» **What to do**: Give the records again in full, exactly as they appear.

» **Data to examine**:
────

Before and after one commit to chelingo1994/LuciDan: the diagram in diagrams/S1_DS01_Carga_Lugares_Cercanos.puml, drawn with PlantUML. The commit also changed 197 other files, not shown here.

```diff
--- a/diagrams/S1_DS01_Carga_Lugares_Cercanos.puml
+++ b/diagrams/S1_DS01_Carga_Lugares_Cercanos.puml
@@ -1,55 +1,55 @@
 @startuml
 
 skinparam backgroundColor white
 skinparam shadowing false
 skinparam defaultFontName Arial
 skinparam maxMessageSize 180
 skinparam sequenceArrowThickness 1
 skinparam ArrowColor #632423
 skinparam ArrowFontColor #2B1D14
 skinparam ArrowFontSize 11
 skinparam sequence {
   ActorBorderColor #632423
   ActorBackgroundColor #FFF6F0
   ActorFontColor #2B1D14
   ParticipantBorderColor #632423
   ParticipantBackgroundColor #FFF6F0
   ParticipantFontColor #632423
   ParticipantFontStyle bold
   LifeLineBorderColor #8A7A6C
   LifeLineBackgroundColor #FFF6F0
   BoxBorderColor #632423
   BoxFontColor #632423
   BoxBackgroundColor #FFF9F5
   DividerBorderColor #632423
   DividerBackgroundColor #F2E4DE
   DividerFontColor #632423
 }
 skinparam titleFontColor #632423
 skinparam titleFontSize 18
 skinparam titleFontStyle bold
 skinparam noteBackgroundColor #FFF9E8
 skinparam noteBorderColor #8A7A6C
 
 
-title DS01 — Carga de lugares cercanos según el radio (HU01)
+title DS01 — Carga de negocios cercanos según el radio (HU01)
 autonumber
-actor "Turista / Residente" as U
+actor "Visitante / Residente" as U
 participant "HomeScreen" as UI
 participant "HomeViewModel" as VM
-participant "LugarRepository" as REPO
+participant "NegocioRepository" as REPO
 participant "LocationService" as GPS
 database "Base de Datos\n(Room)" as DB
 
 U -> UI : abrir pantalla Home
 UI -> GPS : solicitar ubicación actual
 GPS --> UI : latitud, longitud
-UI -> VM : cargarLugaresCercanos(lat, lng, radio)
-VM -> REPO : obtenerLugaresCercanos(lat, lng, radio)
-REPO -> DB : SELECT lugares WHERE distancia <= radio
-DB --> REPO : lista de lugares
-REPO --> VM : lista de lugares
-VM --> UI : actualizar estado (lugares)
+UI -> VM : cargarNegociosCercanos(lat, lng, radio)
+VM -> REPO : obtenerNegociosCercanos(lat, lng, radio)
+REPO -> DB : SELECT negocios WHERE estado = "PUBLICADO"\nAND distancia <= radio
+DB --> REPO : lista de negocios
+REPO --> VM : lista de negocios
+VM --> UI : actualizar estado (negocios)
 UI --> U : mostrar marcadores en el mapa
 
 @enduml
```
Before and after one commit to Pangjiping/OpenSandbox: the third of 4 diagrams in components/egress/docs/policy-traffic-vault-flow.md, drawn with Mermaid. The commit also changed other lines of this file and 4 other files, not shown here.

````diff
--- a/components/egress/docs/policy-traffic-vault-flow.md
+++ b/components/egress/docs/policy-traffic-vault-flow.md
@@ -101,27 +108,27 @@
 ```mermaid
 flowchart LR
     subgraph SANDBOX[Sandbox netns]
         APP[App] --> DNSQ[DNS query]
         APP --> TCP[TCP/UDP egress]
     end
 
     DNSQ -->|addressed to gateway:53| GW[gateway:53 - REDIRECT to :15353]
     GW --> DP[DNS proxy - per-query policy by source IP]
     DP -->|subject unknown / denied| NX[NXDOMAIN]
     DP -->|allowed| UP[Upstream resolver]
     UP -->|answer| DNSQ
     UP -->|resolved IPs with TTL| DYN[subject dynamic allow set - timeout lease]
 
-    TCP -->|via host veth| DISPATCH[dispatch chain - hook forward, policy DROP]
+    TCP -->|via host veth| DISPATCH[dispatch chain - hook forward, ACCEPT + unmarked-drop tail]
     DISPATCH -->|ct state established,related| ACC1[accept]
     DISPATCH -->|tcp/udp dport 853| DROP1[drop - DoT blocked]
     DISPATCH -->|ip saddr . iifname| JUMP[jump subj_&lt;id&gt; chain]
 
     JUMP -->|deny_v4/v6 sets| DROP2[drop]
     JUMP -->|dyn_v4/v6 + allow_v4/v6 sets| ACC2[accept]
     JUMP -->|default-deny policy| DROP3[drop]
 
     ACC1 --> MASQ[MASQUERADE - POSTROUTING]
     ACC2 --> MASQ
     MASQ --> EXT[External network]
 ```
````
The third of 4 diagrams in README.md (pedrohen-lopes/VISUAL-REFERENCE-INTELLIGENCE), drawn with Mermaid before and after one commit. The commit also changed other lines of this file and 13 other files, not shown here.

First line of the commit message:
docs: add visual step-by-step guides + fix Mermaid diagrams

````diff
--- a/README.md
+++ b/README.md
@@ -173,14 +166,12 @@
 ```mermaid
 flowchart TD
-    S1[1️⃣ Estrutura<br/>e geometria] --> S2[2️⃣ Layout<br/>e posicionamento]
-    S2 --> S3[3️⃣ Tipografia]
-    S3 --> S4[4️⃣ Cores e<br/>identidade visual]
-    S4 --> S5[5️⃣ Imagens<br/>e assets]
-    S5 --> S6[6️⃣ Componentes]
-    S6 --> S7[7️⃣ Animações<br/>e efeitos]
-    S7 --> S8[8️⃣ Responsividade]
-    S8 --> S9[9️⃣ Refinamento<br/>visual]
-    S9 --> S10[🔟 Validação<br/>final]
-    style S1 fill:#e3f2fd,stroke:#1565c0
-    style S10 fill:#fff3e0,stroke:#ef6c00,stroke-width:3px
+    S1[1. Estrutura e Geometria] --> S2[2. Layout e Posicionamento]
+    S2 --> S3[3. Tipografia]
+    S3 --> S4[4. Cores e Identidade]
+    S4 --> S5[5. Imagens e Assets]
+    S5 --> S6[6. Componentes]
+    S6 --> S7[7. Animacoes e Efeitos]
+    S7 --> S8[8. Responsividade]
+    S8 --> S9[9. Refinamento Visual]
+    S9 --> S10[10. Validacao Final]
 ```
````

────

» **Answer to this task**:
Before and after one commit to chelingo1994/LuciDan: the diagram in diagrams/S1_DS01_Carga_Lugares_Cercanos.puml, drawn with PlantUML. The commit also changed 197 other files, not shown here.

```diff
--- a/diagrams/S1_DS01_Carga_Lugares_Cercanos.puml
+++ b/diagrams/S1_DS01_Carga_Lugares_Cercanos.puml
@@ -1,55 +1,55 @@
 @startuml
 
 skinparam backgroundColor white
 skinparam shadowing false
 skinparam defaultFontName Arial
 skinparam maxMessageSize 180
 skinparam sequenceArrowThickness 1
 skinparam ArrowColor #632423
 skinparam ArrowFontColor #2B1D14
 skinparam ArrowFontSize 11
 skinparam sequence {
   ActorBorderColor #632423
   ActorBackgroundColor #FFF6F0
   ActorFontColor #2B1D14
   ParticipantBorderColor #632423
   ParticipantBackgroundColor #FFF6F0
   ParticipantFontColor #632423
   ParticipantFontStyle bold
   LifeLineBorderColor #8A7A6C
   LifeLineBackgroundColor #FFF6F0
   BoxBorderColor #632423
   BoxFontColor #632423
   BoxBackgroundColor #FFF9F5
   DividerBorderColor #632423
   DividerBackgroundColor #F2E4DE
   DividerFontColor #632423
 }
 skinparam titleFontColor #632423
 skinparam titleFontSize 18
 skinparam titleFontStyle bold
 skinparam noteBackgroundColor #FFF9E8
 skinparam noteBorderColor #8A7A6C
 
 
-title DS01 — Carga de lugares cercanos según el radio (HU01)
+title DS01 — Carga de negocios cercanos según el radio (HU01)
 autonumber
-actor "Turista / Residente" as U
+actor "Visitante / Residente" as U
 participant "HomeScreen" as UI
 participant "HomeViewModel" as VM
-participant "LugarRepository" as REPO
+participant "NegocioRepository" as REPO
 participant "LocationService" as GPS
 database "Base de Datos\n(Room)" as DB
 
 U -> UI : abrir pantalla Home
 UI -> GPS : solicitar ubicación actual
 GPS --> UI : latitud, longitud
-UI -> VM : cargarLugaresCercanos(lat, lng, radio)
-VM -> REPO : obtenerLugaresCercanos(lat, lng, radio)
-REPO -> DB : SELECT lugares WHERE distancia <= radio
-DB --> REPO : lista de lugares
-REPO --> VM : lista de lugares
-VM --> UI : actualizar estado (lugares)
+UI -> VM : cargarNegociosCercanos(lat, lng, radio)
+VM -> REPO : obtenerNegociosCercanos(lat, lng, radio)
+REPO -> DB : SELECT negocios WHERE estado = "PUBLICADO"\nAND distancia <= radio
+DB --> REPO : lista de negocios
+REPO --> VM : lista de negocios
+VM --> UI : actualizar estado (negocios)
 UI --> U : mostrar marcadores en el mapa
 
 @enduml
```
Before and after one commit to Pangjiping/OpenSandbox: the third of 4 diagrams in components/egress/docs/policy-traffic-vault-flow.md, drawn with Mermaid. The commit also changed other lines of this file and 4 other files, not shown here.

````diff
--- a/components/egress/docs/policy-traffic-vault-flow.md
+++ b/components/egress/docs/policy-traffic-vault-flow.md
@@ -101,27 +108,27 @@
 ```mermaid
 flowchart LR
     subgraph SANDBOX[Sandbox netns]
         APP[App] --> DNSQ[DNS query]
         APP --> TCP[TCP/UDP egress]
     end
 
     DNSQ -->|addressed to gateway:53| GW[gateway:53 - REDIRECT to :15353]
     GW --> DP[DNS proxy - per-query policy by source IP]
     DP -->|subject unknown / denied| NX[NXDOMAIN]
     DP -->|allowed| UP[Upstream resolver]
     UP -->|answer| DNSQ
     UP -->|resolved IPs with TTL| DYN[subject dynamic allow set - timeout lease]
 
-    TCP -->|via host veth| DISPATCH[dispatch chain - hook forward, policy DROP]
+    TCP -->|via host veth| DISPATCH[dispatch chain - hook forward, ACCEPT + unmarked-drop tail]
     DISPATCH -->|ct state established,related| ACC1[accept]
     DISPATCH -->|tcp/udp dport 853| DROP1[drop - DoT blocked]
     DISPATCH -->|ip saddr . iifname| JUMP[jump subj_&lt;id&gt; chain]
 
     JUMP -->|deny_v4/v6 sets| DROP2[drop]
     JUMP -->|dyn_v4/v6 + allow_v4/v6 sets| ACC2[accept]
     JUMP -->|default-deny policy| DROP3[drop]
 
     ACC1 --> MASQ[MASQUERADE - POSTROUTING]
     ACC2 --> MASQ
     MASQ --> EXT[External network]
 ```
````
The third of 4 diagrams in README.md (pedrohen-lopes/VISUAL-REFERENCE-INTELLIGENCE), drawn with Mermaid before and after one commit. The commit also changed other lines of this file and 13 other files, not shown here.

First line of the commit message:
docs: add visual step-by-step guides + fix Mermaid diagrams

````diff
--- a/README.md
+++ b/README.md
@@ -173,14 +166,12 @@
 ```mermaid
 flowchart TD
-    S1[1️⃣ Estrutura<br/>e geometria] --> S2[2️⃣ Layout<br/>e posicionamento]
-    S2 --> S3[3️⃣ Tipografia]
-    S3 --> S4[4️⃣ Cores e<br/>identidade visual]
-    S4 --> S5[5️⃣ Imagens<br/>e assets]
-    S5 --> S6[6️⃣ Componentes]
-    S6 --> S7[7️⃣ Animações<br/>e efeitos]
-    S7 --> S8[8️⃣ Responsividade]
-    S8 --> S9[9️⃣ Refinamento<br/>visual]
-    S9 --> S10[🔟 Validação<br/>final]
-    style S1 fill:#e3f2fd,stroke:#1565c0
-    style S10 fill:#fff3e0,stroke:#ef6c00,stroke-width:3px
+    S1[1. Estrutura e Geometria] --> S2[2. Layout e Posicionamento]
+    S2 --> S3[3. Tipografia]
+    S3 --> S4[4. Cores e Identidade]
+    S4 --> S5[5. Imagens e Assets]
+    S5 --> S6[6. Componentes]
+    S6 --> S7[7. Animacoes e Efeitos]
+    S7 --> S8[8. Responsividade]
+    S8 --> S9[9. Refinamento Visual]
+    S9 --> S10[10. Validacao Final]
 ```
````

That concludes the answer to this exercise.